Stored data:

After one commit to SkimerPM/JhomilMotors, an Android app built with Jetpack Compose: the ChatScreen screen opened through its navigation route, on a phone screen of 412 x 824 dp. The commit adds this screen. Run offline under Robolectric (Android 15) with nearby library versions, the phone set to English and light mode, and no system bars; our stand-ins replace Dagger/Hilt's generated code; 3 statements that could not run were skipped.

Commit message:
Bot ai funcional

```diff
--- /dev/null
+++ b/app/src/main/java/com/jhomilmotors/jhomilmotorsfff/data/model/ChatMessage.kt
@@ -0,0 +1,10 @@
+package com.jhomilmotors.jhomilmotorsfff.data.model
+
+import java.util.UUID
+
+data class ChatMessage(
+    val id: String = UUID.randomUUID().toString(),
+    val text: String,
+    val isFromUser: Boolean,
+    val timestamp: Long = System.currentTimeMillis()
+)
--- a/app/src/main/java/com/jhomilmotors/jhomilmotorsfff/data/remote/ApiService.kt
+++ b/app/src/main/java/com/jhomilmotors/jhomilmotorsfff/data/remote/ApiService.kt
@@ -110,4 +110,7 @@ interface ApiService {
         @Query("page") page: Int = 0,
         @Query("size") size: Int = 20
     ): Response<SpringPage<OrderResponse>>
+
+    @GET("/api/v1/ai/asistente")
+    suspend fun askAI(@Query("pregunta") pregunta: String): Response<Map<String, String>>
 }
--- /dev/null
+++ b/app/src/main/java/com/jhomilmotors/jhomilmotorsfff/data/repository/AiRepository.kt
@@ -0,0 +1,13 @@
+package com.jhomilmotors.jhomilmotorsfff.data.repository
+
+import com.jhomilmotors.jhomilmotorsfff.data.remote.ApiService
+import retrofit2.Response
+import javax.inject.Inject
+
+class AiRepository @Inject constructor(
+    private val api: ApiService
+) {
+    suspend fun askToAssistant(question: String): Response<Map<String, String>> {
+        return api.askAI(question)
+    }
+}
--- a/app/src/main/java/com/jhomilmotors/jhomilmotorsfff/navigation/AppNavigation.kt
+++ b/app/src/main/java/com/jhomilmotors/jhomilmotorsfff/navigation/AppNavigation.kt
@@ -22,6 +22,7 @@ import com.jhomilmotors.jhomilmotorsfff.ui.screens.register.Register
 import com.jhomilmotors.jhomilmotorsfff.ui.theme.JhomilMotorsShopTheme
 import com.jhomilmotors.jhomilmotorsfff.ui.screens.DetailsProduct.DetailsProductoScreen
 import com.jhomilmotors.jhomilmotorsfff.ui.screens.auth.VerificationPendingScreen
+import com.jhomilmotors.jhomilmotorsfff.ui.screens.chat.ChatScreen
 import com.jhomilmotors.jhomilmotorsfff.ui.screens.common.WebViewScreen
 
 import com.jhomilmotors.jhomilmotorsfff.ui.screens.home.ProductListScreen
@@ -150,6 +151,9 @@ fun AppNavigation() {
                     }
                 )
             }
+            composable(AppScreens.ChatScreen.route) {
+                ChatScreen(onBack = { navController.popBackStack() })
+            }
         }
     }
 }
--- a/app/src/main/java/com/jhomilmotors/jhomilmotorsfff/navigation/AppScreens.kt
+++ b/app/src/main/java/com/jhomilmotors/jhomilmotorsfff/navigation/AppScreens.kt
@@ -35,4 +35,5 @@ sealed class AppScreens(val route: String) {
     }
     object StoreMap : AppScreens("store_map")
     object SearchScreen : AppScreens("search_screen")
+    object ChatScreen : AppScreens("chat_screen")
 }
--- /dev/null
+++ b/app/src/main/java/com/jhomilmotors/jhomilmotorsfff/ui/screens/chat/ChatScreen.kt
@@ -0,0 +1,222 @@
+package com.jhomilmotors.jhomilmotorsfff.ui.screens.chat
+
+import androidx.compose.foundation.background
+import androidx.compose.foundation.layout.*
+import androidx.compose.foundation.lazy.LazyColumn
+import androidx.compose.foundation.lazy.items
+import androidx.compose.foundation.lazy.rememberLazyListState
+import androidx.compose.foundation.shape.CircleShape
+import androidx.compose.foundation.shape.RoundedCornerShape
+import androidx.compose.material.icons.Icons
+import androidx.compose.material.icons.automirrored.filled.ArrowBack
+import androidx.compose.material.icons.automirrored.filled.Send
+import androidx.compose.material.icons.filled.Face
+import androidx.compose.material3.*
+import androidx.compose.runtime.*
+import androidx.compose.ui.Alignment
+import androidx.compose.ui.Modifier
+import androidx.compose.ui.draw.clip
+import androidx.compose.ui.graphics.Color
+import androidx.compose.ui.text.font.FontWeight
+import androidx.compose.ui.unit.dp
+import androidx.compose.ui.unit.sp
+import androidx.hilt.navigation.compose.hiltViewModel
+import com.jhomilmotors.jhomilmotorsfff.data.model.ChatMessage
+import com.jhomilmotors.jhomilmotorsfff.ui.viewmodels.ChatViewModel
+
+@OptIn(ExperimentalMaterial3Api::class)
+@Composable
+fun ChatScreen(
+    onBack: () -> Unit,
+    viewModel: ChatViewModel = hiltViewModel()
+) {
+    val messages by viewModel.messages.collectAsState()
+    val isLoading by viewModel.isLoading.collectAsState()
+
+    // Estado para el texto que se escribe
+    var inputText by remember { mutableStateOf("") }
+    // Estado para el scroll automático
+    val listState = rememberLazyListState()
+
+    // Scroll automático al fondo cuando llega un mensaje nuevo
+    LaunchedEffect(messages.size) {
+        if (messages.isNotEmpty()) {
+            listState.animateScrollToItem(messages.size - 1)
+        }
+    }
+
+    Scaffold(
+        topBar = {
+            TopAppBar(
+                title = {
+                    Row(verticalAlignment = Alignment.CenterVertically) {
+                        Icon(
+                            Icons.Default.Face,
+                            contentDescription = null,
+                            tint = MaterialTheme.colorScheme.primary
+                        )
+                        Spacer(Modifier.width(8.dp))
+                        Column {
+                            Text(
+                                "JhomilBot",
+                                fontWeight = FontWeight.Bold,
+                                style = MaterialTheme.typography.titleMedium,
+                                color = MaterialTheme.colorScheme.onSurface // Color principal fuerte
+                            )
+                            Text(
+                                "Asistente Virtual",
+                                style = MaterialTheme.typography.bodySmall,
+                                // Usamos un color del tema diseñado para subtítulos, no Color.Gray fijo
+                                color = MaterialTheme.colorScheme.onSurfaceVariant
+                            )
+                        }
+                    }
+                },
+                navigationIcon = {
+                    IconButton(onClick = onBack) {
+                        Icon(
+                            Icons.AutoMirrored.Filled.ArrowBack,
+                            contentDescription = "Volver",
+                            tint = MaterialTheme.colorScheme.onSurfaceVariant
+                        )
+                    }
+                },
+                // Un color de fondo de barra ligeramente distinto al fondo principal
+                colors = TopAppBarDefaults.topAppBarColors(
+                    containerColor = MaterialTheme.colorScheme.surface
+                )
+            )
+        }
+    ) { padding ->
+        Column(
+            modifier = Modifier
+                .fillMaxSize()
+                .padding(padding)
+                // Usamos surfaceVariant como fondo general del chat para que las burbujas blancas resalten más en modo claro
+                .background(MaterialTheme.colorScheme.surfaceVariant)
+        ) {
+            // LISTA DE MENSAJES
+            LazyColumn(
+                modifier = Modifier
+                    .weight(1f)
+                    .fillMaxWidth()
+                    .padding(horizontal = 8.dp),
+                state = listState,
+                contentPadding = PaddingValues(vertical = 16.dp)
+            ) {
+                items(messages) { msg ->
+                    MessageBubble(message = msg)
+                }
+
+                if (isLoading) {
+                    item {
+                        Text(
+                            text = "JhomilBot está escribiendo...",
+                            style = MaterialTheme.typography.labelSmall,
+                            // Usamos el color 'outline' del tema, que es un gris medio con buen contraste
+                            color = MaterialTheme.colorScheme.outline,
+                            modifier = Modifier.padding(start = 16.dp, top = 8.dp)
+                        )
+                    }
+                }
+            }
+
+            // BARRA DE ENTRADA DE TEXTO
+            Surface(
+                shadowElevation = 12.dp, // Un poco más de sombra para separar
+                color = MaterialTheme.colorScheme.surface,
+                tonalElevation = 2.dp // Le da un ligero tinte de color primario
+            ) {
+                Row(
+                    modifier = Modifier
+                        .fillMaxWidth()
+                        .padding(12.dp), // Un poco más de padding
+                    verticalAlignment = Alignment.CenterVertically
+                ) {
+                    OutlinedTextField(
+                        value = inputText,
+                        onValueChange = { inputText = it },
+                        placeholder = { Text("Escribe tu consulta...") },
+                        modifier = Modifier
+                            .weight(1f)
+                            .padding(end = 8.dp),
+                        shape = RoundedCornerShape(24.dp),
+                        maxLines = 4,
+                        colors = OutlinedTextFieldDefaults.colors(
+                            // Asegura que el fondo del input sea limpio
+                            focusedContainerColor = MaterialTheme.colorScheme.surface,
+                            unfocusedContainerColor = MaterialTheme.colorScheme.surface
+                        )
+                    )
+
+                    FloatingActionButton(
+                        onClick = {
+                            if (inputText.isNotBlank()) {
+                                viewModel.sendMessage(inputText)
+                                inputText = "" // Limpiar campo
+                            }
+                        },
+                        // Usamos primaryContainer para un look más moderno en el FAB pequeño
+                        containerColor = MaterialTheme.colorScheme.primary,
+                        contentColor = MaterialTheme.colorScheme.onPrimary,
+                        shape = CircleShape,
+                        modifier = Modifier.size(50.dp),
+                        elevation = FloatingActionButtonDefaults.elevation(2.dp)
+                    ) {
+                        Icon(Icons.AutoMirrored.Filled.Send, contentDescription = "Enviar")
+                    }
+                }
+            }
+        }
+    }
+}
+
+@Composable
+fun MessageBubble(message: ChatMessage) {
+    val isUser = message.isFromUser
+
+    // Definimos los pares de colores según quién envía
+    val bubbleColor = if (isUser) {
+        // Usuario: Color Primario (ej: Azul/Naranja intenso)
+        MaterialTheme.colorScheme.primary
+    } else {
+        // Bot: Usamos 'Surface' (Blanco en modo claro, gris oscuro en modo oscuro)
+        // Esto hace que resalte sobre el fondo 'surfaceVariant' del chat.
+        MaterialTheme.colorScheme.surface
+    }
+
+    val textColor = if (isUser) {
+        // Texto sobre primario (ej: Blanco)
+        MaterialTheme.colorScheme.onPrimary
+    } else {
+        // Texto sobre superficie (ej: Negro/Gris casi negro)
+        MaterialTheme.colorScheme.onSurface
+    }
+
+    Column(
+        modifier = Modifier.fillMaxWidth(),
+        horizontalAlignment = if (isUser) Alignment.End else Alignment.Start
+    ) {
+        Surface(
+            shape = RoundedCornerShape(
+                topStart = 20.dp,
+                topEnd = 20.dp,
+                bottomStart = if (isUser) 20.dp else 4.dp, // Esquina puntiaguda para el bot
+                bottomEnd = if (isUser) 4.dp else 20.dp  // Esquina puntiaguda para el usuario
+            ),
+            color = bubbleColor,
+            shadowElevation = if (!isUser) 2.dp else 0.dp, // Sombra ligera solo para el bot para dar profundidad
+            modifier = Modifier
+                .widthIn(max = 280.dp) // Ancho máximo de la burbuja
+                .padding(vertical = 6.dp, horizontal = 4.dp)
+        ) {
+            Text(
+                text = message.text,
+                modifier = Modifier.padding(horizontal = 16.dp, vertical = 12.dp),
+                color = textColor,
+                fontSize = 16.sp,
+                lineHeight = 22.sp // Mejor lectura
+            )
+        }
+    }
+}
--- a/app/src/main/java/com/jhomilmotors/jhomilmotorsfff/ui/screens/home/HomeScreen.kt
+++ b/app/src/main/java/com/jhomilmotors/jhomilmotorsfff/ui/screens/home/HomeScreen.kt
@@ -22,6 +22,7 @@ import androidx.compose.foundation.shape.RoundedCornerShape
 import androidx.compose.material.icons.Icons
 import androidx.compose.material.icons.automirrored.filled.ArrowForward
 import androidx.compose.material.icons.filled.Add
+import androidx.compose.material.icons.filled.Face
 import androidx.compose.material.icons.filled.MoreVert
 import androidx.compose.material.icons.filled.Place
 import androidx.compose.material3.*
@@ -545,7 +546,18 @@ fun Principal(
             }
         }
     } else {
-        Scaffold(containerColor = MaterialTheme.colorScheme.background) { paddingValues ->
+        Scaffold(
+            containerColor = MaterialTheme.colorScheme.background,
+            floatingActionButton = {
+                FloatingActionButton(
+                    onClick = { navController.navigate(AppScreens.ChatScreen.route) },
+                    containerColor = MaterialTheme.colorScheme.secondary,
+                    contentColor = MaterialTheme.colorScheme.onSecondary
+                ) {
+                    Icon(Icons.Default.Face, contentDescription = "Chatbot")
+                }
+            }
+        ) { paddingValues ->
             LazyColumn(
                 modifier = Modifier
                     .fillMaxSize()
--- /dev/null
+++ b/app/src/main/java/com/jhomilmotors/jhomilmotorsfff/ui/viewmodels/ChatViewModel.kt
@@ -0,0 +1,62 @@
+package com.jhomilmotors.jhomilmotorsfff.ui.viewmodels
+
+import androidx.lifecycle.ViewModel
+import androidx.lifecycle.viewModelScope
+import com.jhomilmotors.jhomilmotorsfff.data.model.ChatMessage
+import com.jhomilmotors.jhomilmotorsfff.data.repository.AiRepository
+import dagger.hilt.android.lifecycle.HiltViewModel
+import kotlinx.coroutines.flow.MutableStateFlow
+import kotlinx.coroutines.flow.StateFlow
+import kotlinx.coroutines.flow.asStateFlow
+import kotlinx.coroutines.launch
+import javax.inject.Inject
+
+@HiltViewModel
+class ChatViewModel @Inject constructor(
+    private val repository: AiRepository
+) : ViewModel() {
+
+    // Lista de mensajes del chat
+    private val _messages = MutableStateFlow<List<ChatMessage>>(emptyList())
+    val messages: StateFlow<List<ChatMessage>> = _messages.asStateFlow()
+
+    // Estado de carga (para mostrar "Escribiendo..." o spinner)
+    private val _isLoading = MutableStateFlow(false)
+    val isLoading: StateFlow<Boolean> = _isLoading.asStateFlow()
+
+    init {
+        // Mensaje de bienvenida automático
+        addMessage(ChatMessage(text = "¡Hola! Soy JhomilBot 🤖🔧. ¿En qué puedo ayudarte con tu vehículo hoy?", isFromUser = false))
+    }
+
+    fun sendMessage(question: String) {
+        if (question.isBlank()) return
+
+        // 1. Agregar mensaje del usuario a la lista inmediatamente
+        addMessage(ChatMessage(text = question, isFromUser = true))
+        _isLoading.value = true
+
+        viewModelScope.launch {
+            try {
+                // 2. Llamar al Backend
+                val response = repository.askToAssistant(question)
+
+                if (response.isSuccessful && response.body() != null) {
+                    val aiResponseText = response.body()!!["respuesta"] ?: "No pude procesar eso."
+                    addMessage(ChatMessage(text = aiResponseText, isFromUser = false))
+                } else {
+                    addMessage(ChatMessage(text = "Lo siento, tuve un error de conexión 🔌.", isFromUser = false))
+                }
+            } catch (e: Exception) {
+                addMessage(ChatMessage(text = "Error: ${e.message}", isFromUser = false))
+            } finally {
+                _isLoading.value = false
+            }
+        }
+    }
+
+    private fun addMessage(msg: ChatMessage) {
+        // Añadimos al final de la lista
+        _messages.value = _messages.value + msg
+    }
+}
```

Required work:
Respond with a single number: the count of lines in the entries above that contain the string "Modifier".

Written answer:
12